Changing the Future for Black Journalists
In the United States, only about five percent of journalists are Black or African-American, according to Zippia.com.
Zaria Johnson, senior journalism major at Kent State University, is making history as the first Black female editor-in-chief of the Kent Stater and KentWired.com She is a fierce advocate for representation in Kent State Student Media and beyond.
Working with professor and newsroom adviser, Susan Kirkman Zake, Johnson has been involved with the Kent Stater since her sophomore year, where she held the position of assigning editor.
“I did not think I was ready to be in charge because I have never held that position before,” Johnson said. “I felt like I wasn’t qualified for the job.”
Johnson overcame that fear with the encouragement from Zake, who urged her to take on the editor role. She went on to intern for The Land, a nonprofit news organization that focuses on neighborhoods in the Cleveland area.
She focused on environmental concerns in the area and interviewed people living in the neighborhoods. Johnson said it amazed her how little she really knew about the issues and events held in the place she has lived in her entire life.
“I have never known what is going on, and it was great to hear what people had to say to give them a voice,” Johnson said.
Johnson said she wants to focus on human rights journalism after college, fighting for equality for women, people of color and more basic rights.
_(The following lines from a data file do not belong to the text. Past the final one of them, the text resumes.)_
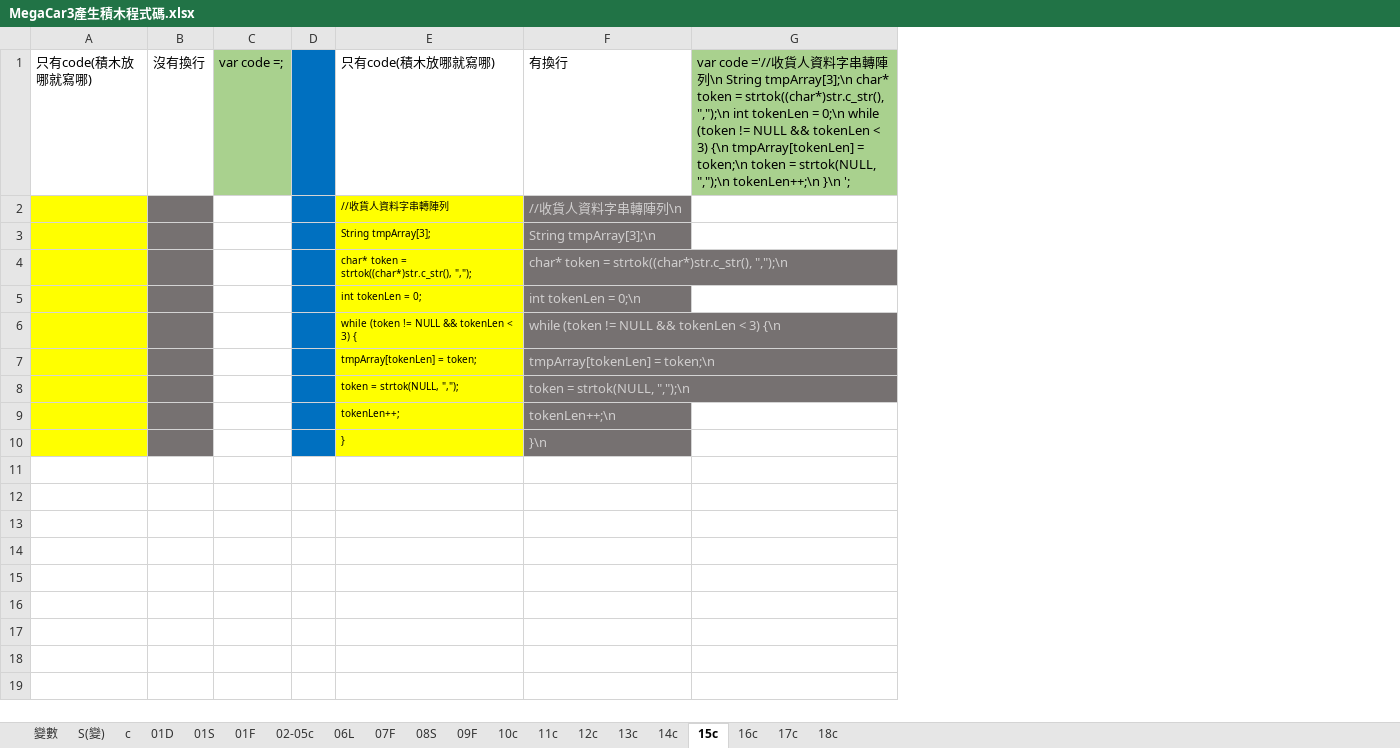
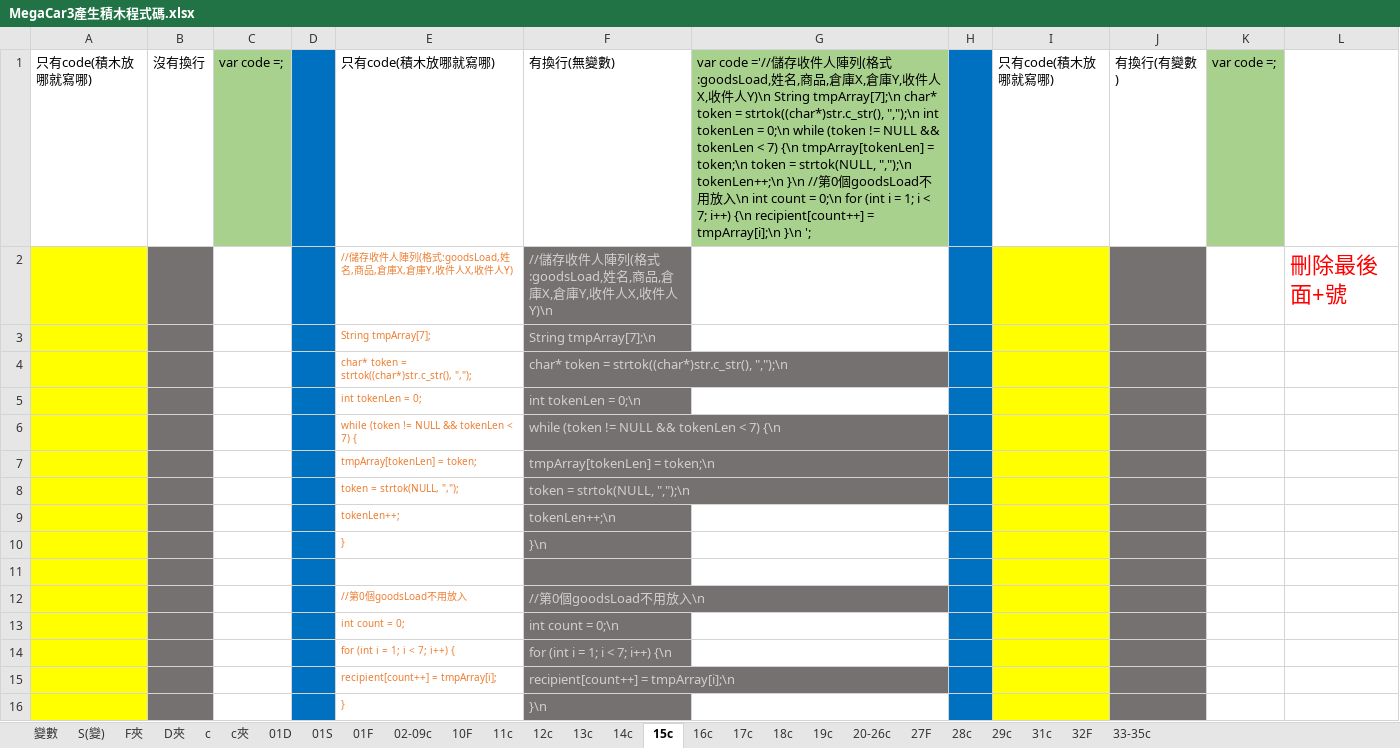
Before and after one commit to kingofamani/Arduino, an Excel workbook: tools/myCustomBlockly/iMi/MegaCar/MegaCar3產生積木程式碼.xlsx, sheet 15c, drawn as a sheet; values as stored, in another font and other column widths than the file's, no borders; charts and pictures not drawn; removed rows and columns are numbered as before the commit, all else as after; the diff names each change by its address in the sheet, - before the commit and + after, or states it on an @@ line.

```diff
--- a/tools/myCustomBlockly/iMi/MegaCar/MegaCar3產生積木程式碼.xlsx (sheet 15c)
+++ b/tools/myCustomBlockly/iMi/MegaCar/MegaCar3產生積木程式碼.xlsx (sheet 15c)
-sheet tab: 02-05c
+sheet tab: 02-09c
-sheet tab: 06L
-sheet tab: 07F
-sheet tab: 08S
-sheet tab: 09F
-sheet tab: 10c
+sheet tab: F夾
+sheet tab: D夾
+sheet tab: c夾
+sheet tab: 10F
+sheet tab: 19c
+sheet tab: 20-26c
+sheet tab: 27F
+sheet tab: 28c
+sheet tab: 29c
+sheet tab: 31c
+sheet tab: 32F
+sheet tab: 33-35c
-column G, row 1: var code ='//收貨人資料字串轉陣列\n String tmpArray[3];\n char* token = strtok((char*)str.c_str(), ",");\n int tokenLen = 0;\n while (token != NULL && tokenLen < 3) {\n tmpArray[tokenLen] = token;\n token = strtok(NULL, ",");\n tokenLen++;\n }\n ';
+column G, row 1: var code ='//儲存收件人陣列(格式:goodsLoad,姓名,商品,倉庫X,倉庫Y,收件人X,收件人Y)\n String tmpArray[7];\n char* token = strtok((char*)str.c_str(), ",");\n int tokenLen = 0;\n while (token != NULL && tokenLen < 7) {\n tmpArray[tokenLen] = token;\n token = strtok(NULL, ",");\n tokenLen++;\n }\n //第0個goodsLoad不用放入\n int count = 0;\n for (int i = 1; i < 7; i++) {\n recipient[count++] = tmpArray[i];\n }\n ';
+column H, empty
+column I, row 1: 只有code(積木放哪就寫哪)
+column J, row 1: 有換行(有變數)
+column K, row 1: var code =;
+column L, empty
-F1: 有換行
+F1: 有換行(無變數)
-row 2:  |  |  |  | //收貨人資料字串轉陣列 | //收貨人資料字串轉陣列\n
+row 2:  |  |  |  | //儲存收件人陣列(格式:goodsLoad,姓名,商品,倉庫X,倉庫Y,收件人X,收件人Y) | //儲存收件人陣列(格式:goodsLoad,姓名,商品,倉庫X,倉庫Y,收件人X,收件人Y)\n |  |  |  |  |  | 刪除最後面+號
-E3: String tmpArray[3];
+E3: String tmpArray[7];
@@ E3:E10 fill: #FFFF00 → none, text colour: black → #ED7D31 @@
-F3: String tmpArray[3];\n
+F3: String tmpArray[7];\n
-E6: while (token != NULL && tokenLen < 3) {
+E6: while (token != NULL && tokenLen < 7) {
-F6: while (token != NULL && tokenLen < 3) {\n
+F6: while (token != NULL && tokenLen < 7) {\n
+row 11: (empty)
+row 12:  |  |  |  | //第0個goodsLoad不用放入 | //第0個goodsLoad不用放入\n
+row 13:  |  |  |  | int count = 0; | int count = 0;\n
+row 14:  |  |  |  | for (int i = 1; i < 7; i++) { | for (int i = 1; i < 7; i++) {\n
+row 15:  |  |  |  | recipient[count++] = tmpArray[i]; | recipient[count++] = tmpArray[i];\n
+row 16:  |  |  |  | } | }\n
```
Also changed, not shown: sheet 01F, sheet 01D, sheet 01S, sheet 14c, sheet 02-09c, sheet 18c, 8 more sheets, formulas that keep their value, charts or pictures, 4 other files.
She is very passionate and advocates for the Black community and Black journalists.
Johnson knew she wanted to write about the injustices in the world after the death of Trayvon Martin in 2012. She was only 12 at the time.
“I remember seeing him on TV and thinking he looks like me, looks like my cousins, looks like my uncles, and for the first time I am seeing injustice unfold in front of my eyes,” Johnson said.
Johnson wants others to recognize the difficulties people of color may face growing up in predominately White areas.
“As the first Black female editor-in-chief of the Kent Stater, I want to be that representation for other Black children or Black girls,” Johnson said. “I want to be the inspiration and break down the barriers to show them that someone has already done the hard stuff before.”
As her time in college is coming to an end, Johnson leaves with advice for future journalists.
“Admit when you need help and ask questions,” Johnson said. “Not only in journalism but in life too, it is okay to not know everything.”